Recent Headlines

Postmortem MRI, biopsy detect heart disease nearly as well as conventional autopsy

A minimally invasive autopsy guided by imaging techniques can accurately identify ischemic heart disease, according to a study presented at RSNA 2017 in Chicago.

Ex-NFL players more likely to have enlarged aortas

Former National Football League (NFL) players have significantly larger aortas than similarly aged men in the general population, potentially putting them at higher risk for aortic rupture or dissection, according to research presented Nov. 29 at RSNA 2017 and published online in Circulation: Cardiovascular Imaging.

CT imaging key to accurate measurements, successful TAVR

Multidetector computed tomography (CT) could play a pivotal role in improving the outcomes of transcatheter aortic valve replacement (TAVR) procedures, research presented at the 103rd annual RSNA symposium suggests.

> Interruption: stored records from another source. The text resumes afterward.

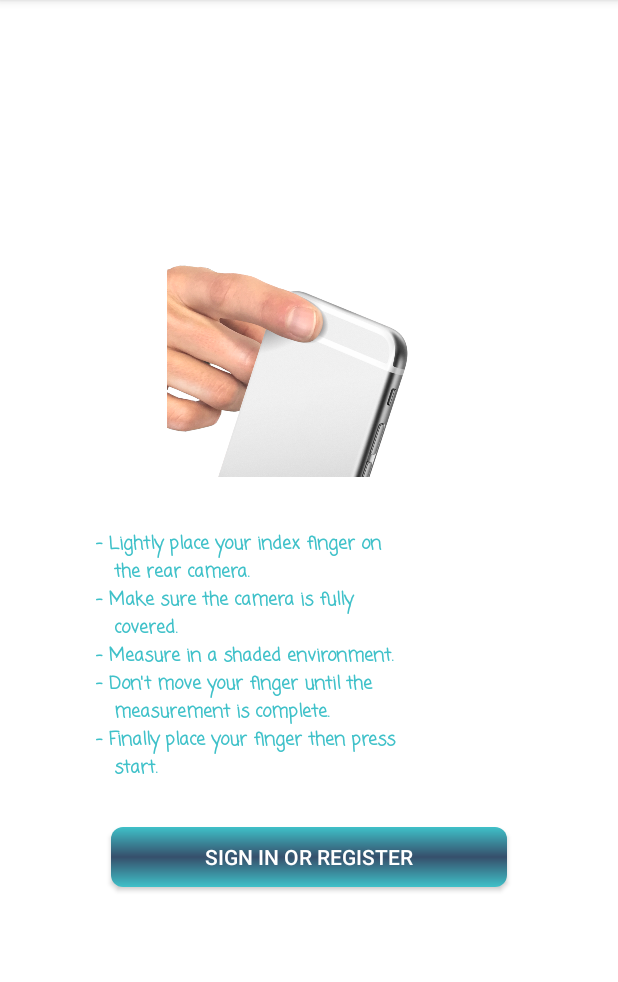
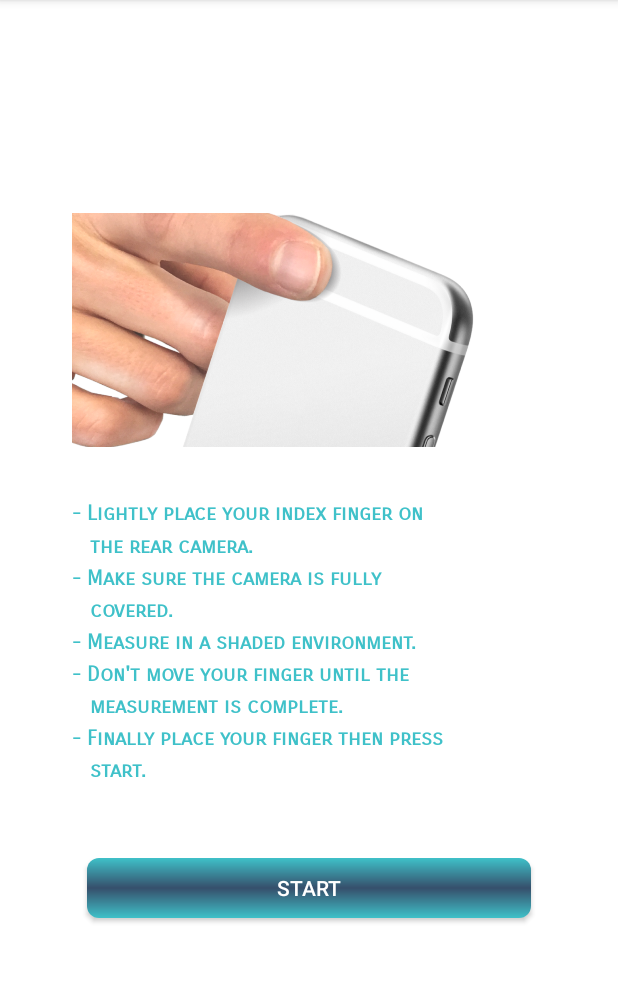
Before and after one commit to hemant1109/OxygenScanner, an Android app: the StartVitalSigns screen opened directly, with no data from a screen before it, on a phone screen of 412 x 824 dp, the part 90-1072 px from its top. Run offline under Robolectric (Android 15) with nearby library versions, the phone set to English and light mode, and no system bars.

Commit message:
UI changes

```diff
--- a/app/src/main/res/layout/activity_start_vital_signs.xml
+++ b/app/src/main/res/layout/activity_start_vital_signs.xml
@@ -5,18 +5,19 @@
     android:layout_width="match_parent"
     android:layout_height="wrap_content"
     android:layout_gravity="center"
-
     android:orientation="vertical"
-    android:paddingLeft="64dp"
+    android:paddingLeft="48dp"
     android:paddingTop="16dp"
-    android:paddingRight="64dp"
+    android:paddingRight="48dp"
     android:paddingBottom="16dp"
     tools:context=".ui.startvitalsign.StartVitalSigns">
 
     <ImageView
         android:id="@+id/imageView3"
-        android:layout_width="wrap_content"
+        android:layout_width="match_parent"
         android:layout_height="156dp"
+        android:adjustViewBounds="true"
+        android:scaleType="centerCrop"
         app:srcCompat="@drawable/rsz_download" />
 
     <Space
@@ -29,15 +30,16 @@
         android:layout_width="match_parent"
         android:layout_height="wrap_content"
         android:layout_weight="0.87"
-        android:fontFamily="casual"
+        android:fontFamily="sans-serif-smallcaps"
+        android:lineSpacingMultiplier="1.3"
         android:text="- Lightly place your index finger on \n   the rear camera.\n- Make sure the camera is fully \n   covered. \n- Measure in a shaded environment. \n- Don't move your finger until the \n   measurement is complete. \n- Finally place your finger then press \n   start. "
         android:textColor="@color/teal_200"
-        android:textSize="12sp"
+        android:textSize="14sp"
         android:textStyle="bold" />
 
     <Space
         android:layout_width="match_parent"
-        android:layout_height="20dp"
+        android:layout_height="40dp"
         android:layout_weight="0.17" />
 
     <androidx.appcompat.widget.AppCompatButton
@@ -47,7 +49,7 @@
         android:layout_margin="10dp"
         android:background="@drawable/button_gradient"
         android:gravity="center"
-        android:text="@string/action_sign_in"
+        android:text="@string/start"
         android:textColor="@color/white"
         android:visibility="visible"
         app:layout_constraintEnd_toEndOf="@+id/password"
--- a/app/src/main/res/values/strings.xml
+++ b/app/src/main/res/values/strings.xml
@@ -15,4 +15,5 @@
     <string name="stop_scan">Stop scan</string>
     <string name="firstname">First Name</string>
     <string name="lastname">Last Name</string>
+    <string name="start">Start</string>
 </resources>
```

Coronary artery calcium carries prognostic value for patients with diabetes, metabolic syndrome

Diabetic patients without coronary artery calcium (CAC) are at a relatively low risk for coronary heart disease (CHD) despite the duration of their diabetes, according to new a new study in JAMA Cardiology. The research suggests CAC scores could be a useful addition to global assessment tools for CHD risk stratification in patients with diabetes and metabolic syndrome.

Noninvasive FFRct imaging a better predictor of outcomes than CT angiography

A noninvasive test for fractional flow reserve derived from CT (FFRCT) is a better predictor of revascularization and major adverse cardiac events (MACE) than CT angiography (CTA), according to a study in JACC: Cardiovascular Imaging. FFRCT could also prevent unnecessary invasive coronary angiographies (ICAs), the study’s authors wrote.

Colchicine treatment reduces coronary plaque following ACS

Low-dose colchicine therapy can favorably remodel coronary plaque following acute coronary syndrome (ACS), reducing one of the major predictors of future cardiovascular events, according to a new study in JACC: Cardiovascular Imaging.

Follow-up MRI predicts neurological outcomes of cardiac arrest patients

Clinicians could predict the long-term neurological outcomes of cardiac arrest survivors with something as simple as a follow-up MRI, a study published this week in Radiology states.

Genetic factors comparable to stroke, diabetes in development of CAD

First-degree relatives of patients with early onset coronary artery disease (CAD) had nearly six times the amount of total coronary plaque when compared to age-matched, symptomatic controls, putting them at increased risk of adverse cardiac events, according to a new study from Denmark.

CT angiography at referring hospitals could improve transfer decisions for stroke patients

In a recent study published by JAMA Neurology, a team of researchers analyzed how imaging techniques could inform decisions on whether to transfer stroke patients to centers capable of blood clot removal.

5 reasons imaging is a crucial component of cardio-oncology

Imaging can be an important part of the treatment process for cancer patients dealing with potential heart problems, Mary Norine Walsh, president of the American College of Cardiology, said at this year’s American Society of Nuclear Cardiology Annual Meeting.